The Power of Dialogue
I am part of a unique church with three language groups, each bound by a particular culture with immigrant parents who spent most of their childhood outside the US. These parents now face a huge cultural, generational, and social challenge in connecting with their children. “How do we equip parents to connect with their children?” This has been a constant hurdle we are faced with. One response we took into action was to hold Family Forums for our children, youth, and parents. We sensed a need to create safe platforms to address current issues our next generation is facing.
Recently, the topic of the forum was “sexuality”.
A panel of educators from the church led the forum. Teachers in the preschool, elementary, and high school age groups each shared how the world is shaping our children’s worldview of sexuality. We presented the idea that all people are born as sexual beings. This was God’s design. We see signs of this as early as an infant growing in his first year, being stimulated by certain bodily touches. While this age group may simply realize and explore their body parts, we see how sexual identity is sadly and destructively shaped without a guided biblical worldview.
In the early years, we see manifestations of sexual promiscuity through a little girl’s flirtatious personality and dress. In the elementary schools, we see children openly talking about “sex”, as many reside in homes where the television is available without restrictions. We see teenagers falling into depression and insecurity as the world of social media has become the primary voice of their sexual identity. Our children will begin to form a worldview on sexuality from an early age—who will we allow to shape this in them?

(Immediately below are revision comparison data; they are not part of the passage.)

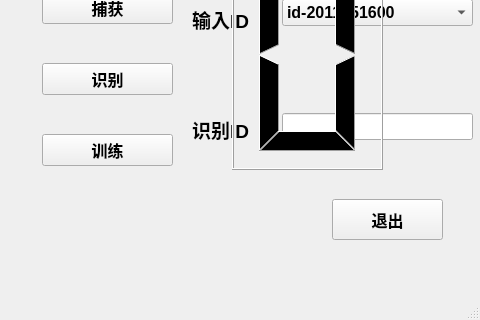
Before: the Qt Designer form imageIden/imageIden.ui in lcdsdream/my-gradution-project, drawn with Qt 5; both pictures show x 308 to 788 and y 130 to 450 of the 788 by 450 pixel window.
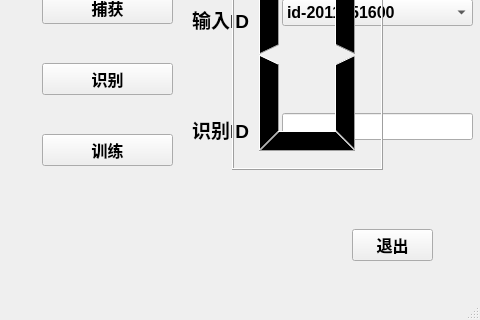
After: the same form once the commit is applied.

The edit to the form file:
```diff
--- a/imageIden/imageIden.ui
+++ b/imageIden/imageIden.ui
@@ -33,10 +33,10 @@
    <widget class="QPushButton" name="buttonQuit">
     <property name="geometry">
      <rect>
-      <x>640</x>
-      <y>300</y>
-      <width>111</width>
-      <height>41</height>
+      <x>660</x>
+      <y>330</y>
+      <width>81</width>
+      <height>32</height>
      </rect>
     </property>
     <property name="text">
```
Left out of the diff: 2 changed lines with no effect on the pictures.
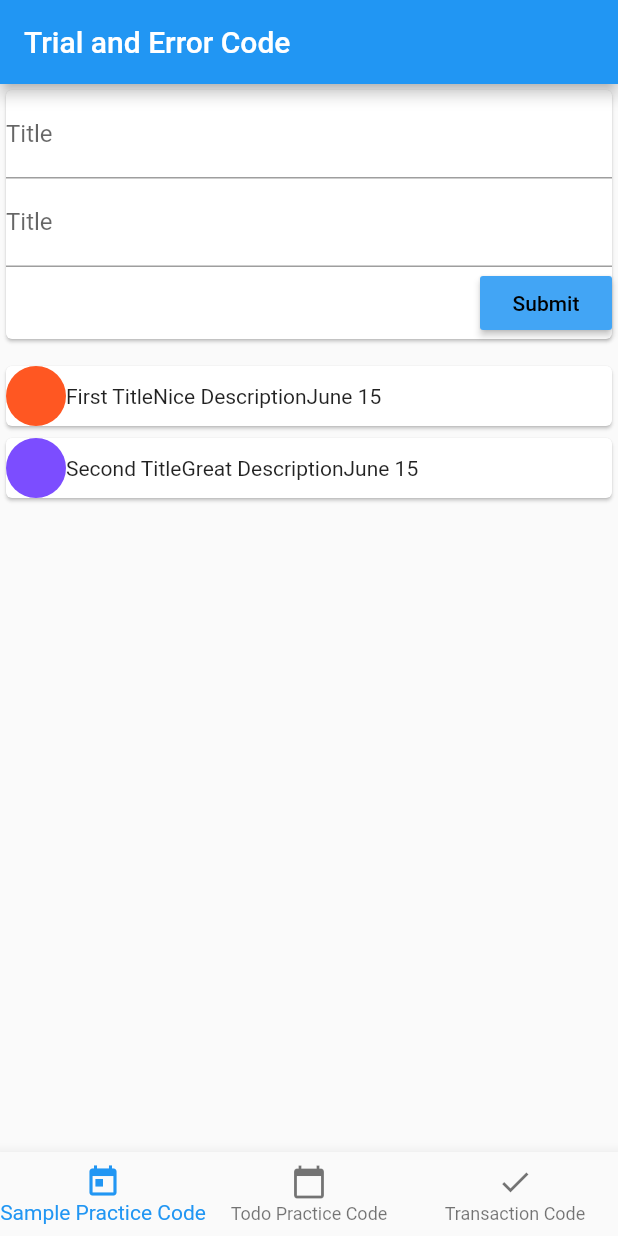
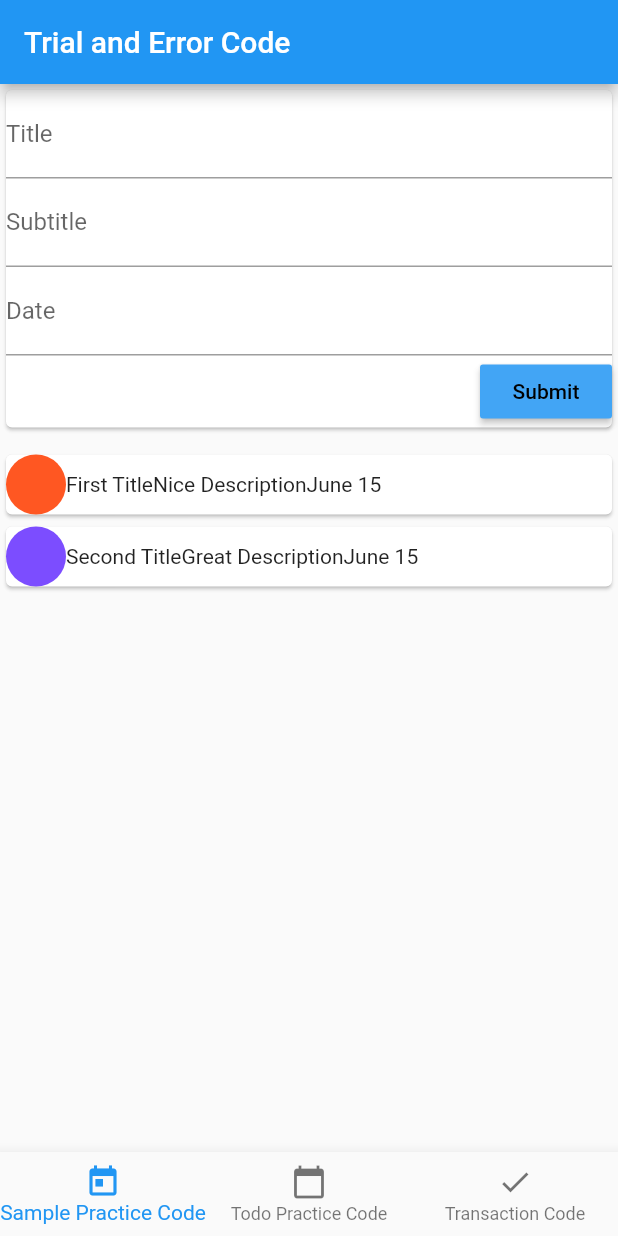
Before and after one commit to nevarwin/tryingflutter, a Flutter app: the screen it shows after launch, on a phone screen of 412 x 824 dp. Run offline on Flutter 3.47's test engine with Material 2 defaults, Android fonts, the phone set to English and light mode, and no system bars; our stand-ins replace flutter_colorpicker.

Commit message:
Complete the 2 samples codes

```diff
--- a/trying_flutter/lib/widgets/sample practice code/new_samples.dart
+++ b/trying_flutter/lib/widgets/sample practice code/new_samples.dart
@@ -1,12 +1,18 @@
 import 'package:flutter/material.dart';
 
 class NewSamples extends StatelessWidget {
-  const NewSamples({Key? key}) : super(key: key);
+  const NewSamples({
+    Key? key,
+    required this.sampleFunc,
+  }) : super(key: key);
+
+  final Function sampleFunc;
 
   @override
   Widget build(BuildContext context) {
     final titleController = TextEditingController();
     final subController = TextEditingController();
+    final dateController = TextEditingController();
 
     return Card(
       child: Column(
@@ -18,13 +24,33 @@ class NewSamples extends StatelessWidget {
             keyboardType: TextInputType.text,
           ),
           TextField(
-            decoration: InputDecoration(labelText: 'Title'),
+            decoration: InputDecoration(labelText: 'Subtitle'),
             controller: subController,
             keyboardType: TextInputType.text,
           ),
+          TextField(
+            readOnly: true,
+            controller: dateController,
+            decoration: InputDecoration(labelText: 'Date'),
+            onTap: () async {
+              var date = await showDatePicker(
+                context: context,
+                initialDate: DateTime.now(),
+                firstDate: DateTime(1900),
+                lastDate: DateTime(2100),
+              );
+              dateController.text = date.toString().substring(0, 10);
+            },
+          ),
           RaisedButton(
             child: Text('Submit'),
-            onPressed: () {},
+            onPressed: () {
+              sampleFunc(
+                titleController.text,
+                subController.text,
+                DateTime.parse(dateController.text),
+              );
+            },
             color: Colors.blue[400],
             textColor: Colors.black,
           ),
--- a/trying_flutter/lib/widgets/sample practice code/sample_widget.dart
+++ b/trying_flutter/lib/widgets/sample practice code/sample_widget.dart
@@ -4,9 +4,14 @@ import 'package:trying_flutter/widgets/sample%20practice%20code/new_samples.dart
 import 'package:trying_flutter/widgets/sample%20practice%20code/sample_list.dart';
 import '../../models/sample_class.dart';
 
-class SampleWidget extends StatelessWidget {
+class SampleWidget extends StatefulWidget {
   SampleWidget({Key? key}) : super(key: key);
 
+  @override
+  State<SampleWidget> createState() => _SampleWidgetState();
+}
+
+class _SampleWidgetState extends State<SampleWidget> {
   final List<SampleClass> samples = [
     SampleClass(
       title: 'First Title',
@@ -21,11 +26,27 @@ class SampleWidget extends StatelessWidget {
     ),
   ];
 
+  void _addSamples(
+    String title,
+    String subtitle,
+    DateTime date,
+  ) {
+    final smpls = SampleClass(
+      title: title,
+      subtitle: subtitle,
+      date: date,
+    );
+
+    setState(() {
+      samples.add(smpls);
+    });
+  }
+
   @override
   Widget build(BuildContext context) {
     return Column(
       children: [
-        NewSamples(),
+        NewSamples(sampleFunc: _addSamples),
         const SizedBox(height: 10),
         SampleList(
           samples: samples,
--- a/trying_flutter/lib/widgets/todo practice code/todo_list.dart
+++ b/trying_flutter/lib/widgets/todo practice code/todo_list.dart
@@ -26,10 +26,7 @@ class TodoList extends StatelessWidget {
             ),
           ),
           subtitle: Text(
-            todo.description +
-                DateFormat.yMEd().format(
-                  DateTime.now(),
-                ),
+            todo.description + DateFormat.yMEd().format(DateTime.now()),
             style: const TextStyle(
               color: Colors.grey,
               fontSize: 16,
--- a/trying_flutter/pubspec.yaml
+++ b/trying_flutter/pubspec.yaml
@@ -35,6 +35,7 @@ dependencies:
   # Use with the CupertinoIcons class for iOS style icons.
   cupertino_icons: ^1.0.2
   intl: ^0.17.0
+  flutter_colorpicker: ^1.0.3
 
 dev_dependencies:
   flutter_test:
```
Also changed, not shown: trying_flutter/lib/widgets/todo practice code/new_todo.dart (+37 -2 lines), trying_flutter/lib/widgets/todo practice code/todo_widget.dart (+36 -3 lines), trying_flutter/pubspec.lock.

Parents confessed their lack of engaged dialogue with their children on this topic. It can be a very private topic as many of them never had such conversations with their own parents. Many parents felt ill-equipped to give a proper response that is age-appropriate to their children. Unfortunately, many parents live in a world of secrecy and shame as they themselves struggle with sexual sins. How can they talk about sexuality when they cannot overcome their own battle?
While the church could have spent the forum talking about the do’s and don’ts of sexuality education, we took an approach that would challenge parents to sense the deep need and urgency to create dialogue with their children. Often, our next generation does not want to be lectured at. They want to be heard. They need to process what they hear and see. They need to be asked questions, to realize they can think for themselves. We are not raising puppet Christians, merely focused on their outward behavior and actions. Rather, we must engage with the heart. It is not a 1-2-3 step process, but it is having a place in the hearts of our children for them to know it is safe to talk to mom and dad about this issue (among all others). They would not be judged or shut down if they are struggling with gender confusion nor would they be forced to end friendships with children of same-sex parents. We are not compromising our biblical standards in creating dialogue. Rather, we are slowly shaping our children’s worldview through the power of dialogue.
Schools are trying to create “safe places” for children. They are already making changes to create gender neutral bathrooms and even adopting the term “they” in the singular form. While the world strives for safe places, how are the church and families creating safe places for our children to process what they are exposed to and possibly engaged with? How are we equipping our children to embrace God’s truth, heart, and thoughts? Are we askable parents and church leaders, where children feel safe to talk to us? The harsh truth is that our children will learn about sexuality from somewhere, from someone. Will we be the primary voice that shapes our children’s worldview? Will we be the “safe place” for our children?
Do not conform to the pattern of this world, but be transformed by the renewing of your mind. Then you will be able to test and approve what God’s will is—his good, pleasing, and perfect will (Romans 12:2).